Search the listing below for "advantage". Copy each matching line.

___

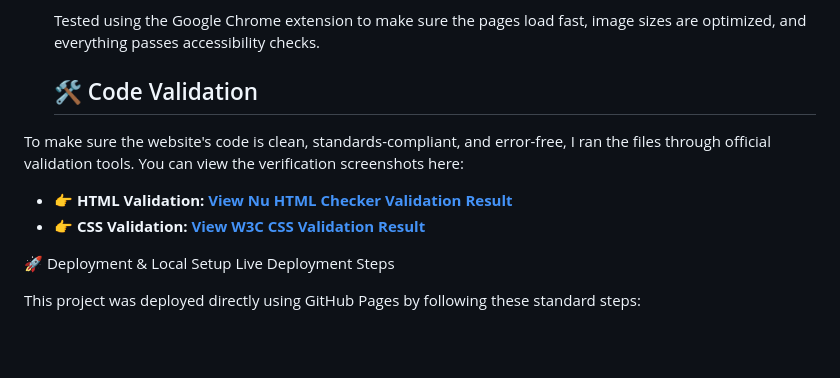
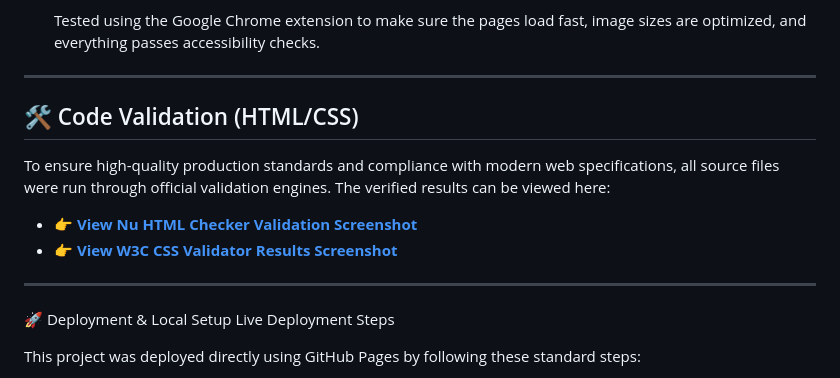
Before and after one commit to Jaibe-444/jd-plumbers, a Markdown page: README.md, the part around the change. Drawn GitHub-style; blank space fills up the shorter version.

Commit message:
Enhance README with project goals and validation info
Updated README to include additional project details and validation results.

```diff
--- a/README.md
+++ b/README.md
@@ -103,12 +103,16 @@ To make sure the layout looks correct and functions properly across different we
 
         Tested using the Google Chrome extension to make sure the pages load fast, image sizes are optimized, and everything passes accessibility checks.
 
-     ## 🛠️ Code Validation
+---
 
-To make sure the website's code is clean, standards-compliant, and error-free, I ran the files through official validation tools. You can view the verification screenshots here:<br>
+## 🛠️ Code Validation (HTML/CSS)
 
-* 👉 **HTML Validation:** <strong><a href="jd-plumbers/assets/images/Showing-results-for-contents-of-text-input-area-checked-with-vnu-26-7-8-Nu-Html-Checker.png" target="_blank">View Nu HTML Checker Validation Result</a></strong><br>
-* 👉 **CSS Validation:** <strong><a href="jd-plumbers/assets/images/W3C-CSS-Validator-results-for-TextArea-CSS-level-3-SVG-.png" target="_blank">View W3C CSS Validation Result</a></strong><br>
+To ensure high-quality production standards and compliance with modern web specifications, all source files were run through official validation engines. The verified results can be viewed here:
+
+* 👉 <strong><a href="./jd-plumbers/assets/images/Showing-results-for-contents-of-text-input-area-checked-with-vnu-26-7-8-Nu-Html-Checker.png" target="_blank">View Nu HTML Checker Validation Screenshot</a></strong>
+* 👉 <strong><a href="./jd-plumbers/assets/images/W3C-CSS-Validator-results-for-TextArea-CSS-level-3-SVG-.png" target="_blank">View W3C CSS Validator Results Screenshot</a></strong>
+
+---
 
 🚀 Deployment & Local Setup
 Live Deployment Steps
```
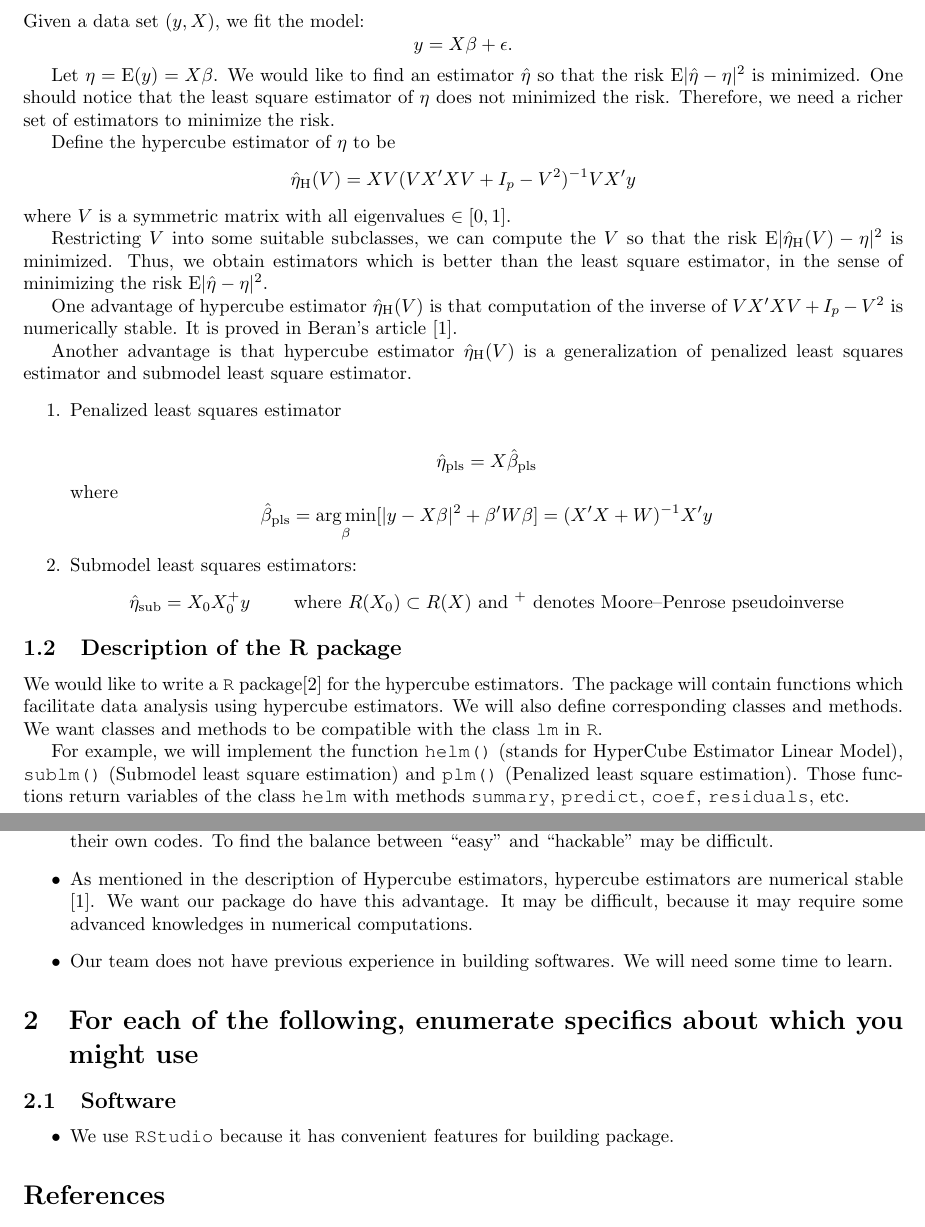
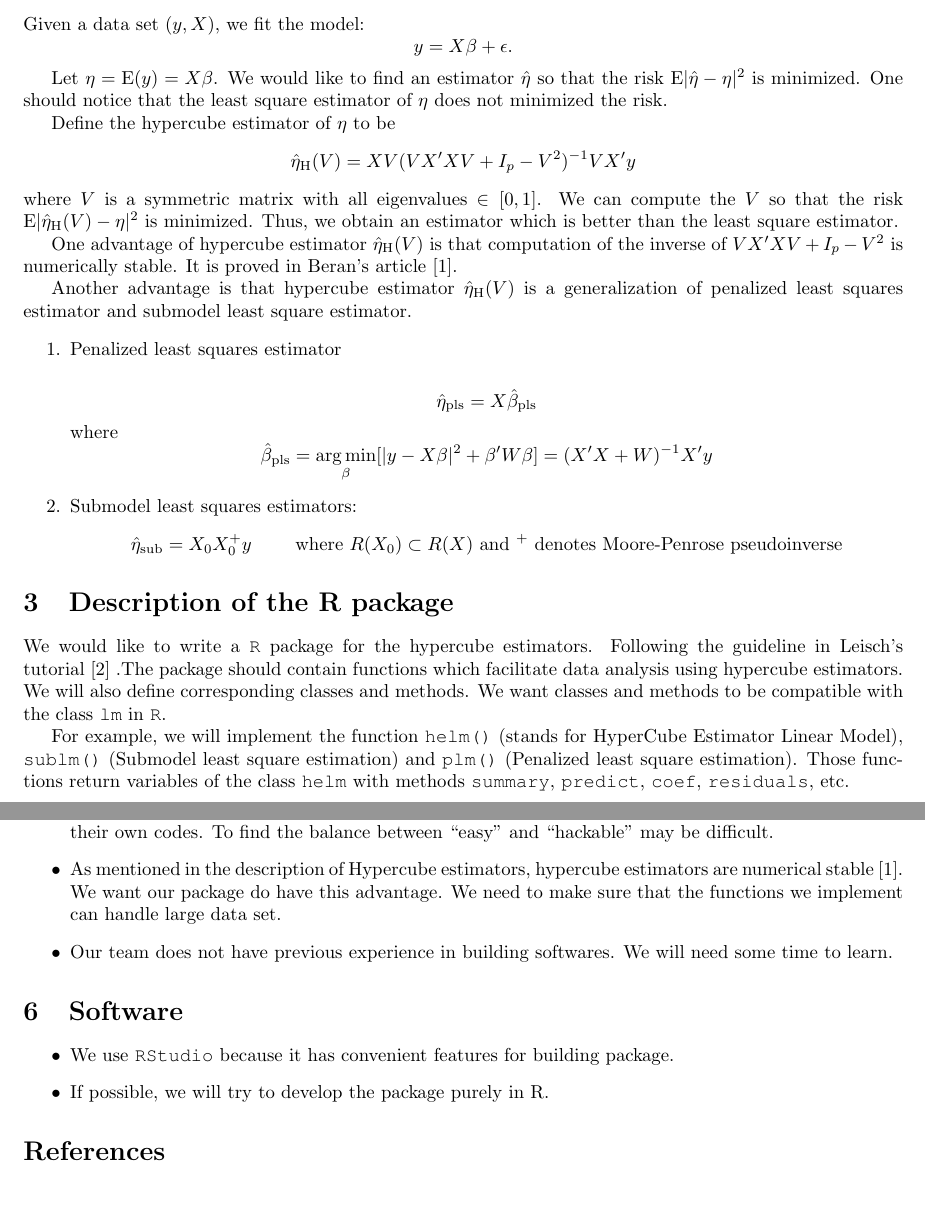
Before and after one commit to pochoi/HyperCube, a LaTeX document (proposal/proposal.tex): two parts of pages 1 and 2 of 2, joined at a grey line, cut so that both start at the same text, the shorter picture padded with empty space. Compiled offline with pdfLaTeX.

Commit message:
proposal update

```diff
--- a/proposal/proposal.tex
+++ b/proposal/proposal.tex
@@ -23,15 +23,13 @@ $$
 y = X\beta + \epsilon.
 $$
 
-Let $\eta = \text{E}(y) = X\beta$. We would like to find an estimator $\hat{\eta}$ so that the risk $\text{E} | \hat{\eta} - \eta|^2$ is minimized. One should notice that the least square estimator of $\eta$ does not minimized the risk. Therefore, we need a richer set of estimators to minimize the risk.
+Let $\eta = \text{E}(y) = X\beta$. We would like to find an estimator $\hat{\eta}$ so that the risk $\text{E} | \hat{\eta} - \eta|^2$ is minimized. One should notice that the least square estimator of $\eta$ does not minimized the risk.
 
 Define the hypercube estimator of $\eta$ to be
 $$
 \hat{\eta}_\text{H} (V) = X V (V X'X V + I_p - V^2)^{-1} V X' y
 $$
-where $V$ is a symmetric matrix with all eigenvalues $\in [0,1]$.
-
-Restricting $V$ into some suitable subclasses, we can compute the $V$ so that the risk $\text{E} | \hat{\eta}_\text{H}(V) - \eta|^2$ is minimized. Thus, we obtain estimators which is better than the least square estimator, in the sense of minimizing the risk $\text{E} | \hat{\eta} - \eta|^2$.
+where $V$ is a symmetric matrix with all eigenvalues $\in [0,1]$. We can compute the $V$ so that the risk $\text{E} | \hat{\eta}_\text{H}(V) - \eta|^2$ is minimized. Thus, we obtain an estimator which is better than the least square estimator.
 
 One advantage of hypercube estimator $\hat{\eta}_\text{H} (V)$ is that computation of the inverse of $V X'X V + I_p - V^2$ is numerically stable. It is proved in Beran's article \cite{beran2014hypercube}.
 
@@ -49,15 +47,13 @@ Another advantage is that hypercube estimator $\hat{\eta}_\text{H} (V)$ is a gen
 	$$
 	\item Submodel least squares estimators:
 	$$
-		\hat{\eta}_\text{sub} = X_0 X_0^+ y \qquad \text{ where $R(X_0) \subset R(X)$ and \textsuperscript{+} denotes Moore–Penrose pseudoinverse}
+		\hat{\eta}_\text{sub} = X_0 X_0^+ y \qquad \text{ where $R(X_0) \subset R(X)$ and \textsuperscript{+} denotes Moore-Penrose pseudoinverse}
 	$$
 \end{enumerate}
 
+\section{Description of the R package}
 
-
-\subsection{Description of the R package}
-
-We would like to write a {\tt R} package\cite{leisch2008creating} for the hypercube estimators. The package will contain functions which facilitate data analysis using hypercube estimators. We will also define corresponding classes and methods. We want classes and methods to be compatible with the class {\tt lm} in {\tt R}.
+We would like to write a {\tt R} package for the hypercube estimators. Following the guideline in Leisch's tutorial~\cite{leisch2008creating} .The package should contain functions which facilitate data analysis using hypercube estimators. We will also define corresponding classes and methods. We want classes and methods to be compatible with the class {\tt lm} in {\tt R}.
 
 For example, we will implement the function \texttt{helm()} (stands for HyperCube Estimator Linear Model), \texttt{sublm()} (Submodel least square estimation) and \texttt{plm()} (Penalized least square estimation). Those functions return variables of the class {\tt helm} with methods {\tt summary}, {\tt predict}, {\tt coef}, {\tt residuals}, etc.
 
@@ -86,20 +82,17 @@ For example, we will implement the function \texttt{helm()} (stands for HyperCub
 
 	\item Besides the ``easy interface'', we want more feasible interface which allows advanced users do some small tweaks. We want to make those advanced users feel that using our package is easier than writing their own codes. To find the balance between ``easy'' and ``hackable'' may be difficult.
 
-	\item As mentioned in the description of Hypercube estimators, hypercube estimators are numerical stable \cite{beran2014hypercube}. We want our package do have this advantage. It may be difficult, because it may require some advanced knowledges in numerical computations.
+	\item As mentioned in the description of Hypercube estimators, hypercube estimators are numerical stable~\cite{beran2014hypercube}. We want our package do have this advantage. We need to make sure that the functions we implement can handle large data set.
 
 	\item Our team does not have previous experience in building softwares. We will need some time to learn.
 
 \end{itemize}
 
 
-\section{For each of the following, enumerate specifics about which you might use}
-
-%\subsection{methods}
-
-\subsection{Software}
+\section{Software}
 \begin{itemize}
 	\item We use \texttt{RStudio} because it has convenient features for building package.
+	\item If possible, we will try to develop the package purely in R.
 \end{itemize}
 
 %\subsection{computational approaches (whichever are relevant)}
```
Also changed, not shown: proposal/proposal.pdf, proposal/proposal.tex (6 more changed lines), 5 other files.
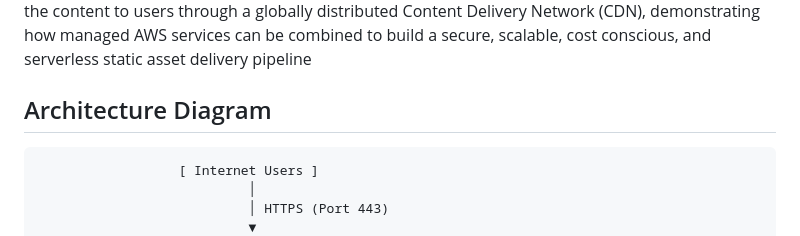
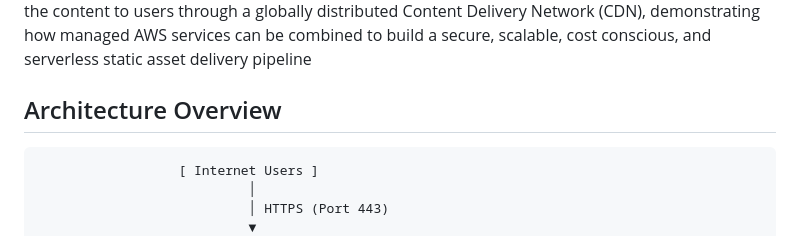
Before and after one commit to mosun-o/Serverless-Asset-Pipeline-CDN, a Markdown page: README.md, the part around the change. GitHub-like rendering.

```diff
--- a/README.md
+++ b/README.md
@@ -2,7 +2,7 @@ This project implements a serverless asset delivery pipeline on AWS for hosting
 
 
 
-## Architecture Diagram
+## Architecture Overview
 
                       [ Internet Users ]
                                │
```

___

Answer section:
 One advantage of hypercube estimator $\hat{\eta}_\text{H} (V)$ is that computation of the inverse of $V X'X V + I_p - V^2$ is numerically stable. It is proved in Beran's article \cite{beran2014hypercube}.
@@ -49,15 +47,13 @@ Another advantage is that hypercube estimator $\hat{\eta}_\text{H} (V)$ is a gen
-	\item As mentioned in the description of Hypercube estimators, hypercube estimators are numerical stable \cite{beran2014hypercube}. We want our package do have this advantage. It may be difficult, because it may require some advanced knowledges in numerical computations.
+	\item As mentioned in the description of Hypercube estimators, hypercube estimators are numerical stable~\cite{beran2014hypercube}. We want our package do have this advantage. We need to make sure that the functions we implement can handle large data set.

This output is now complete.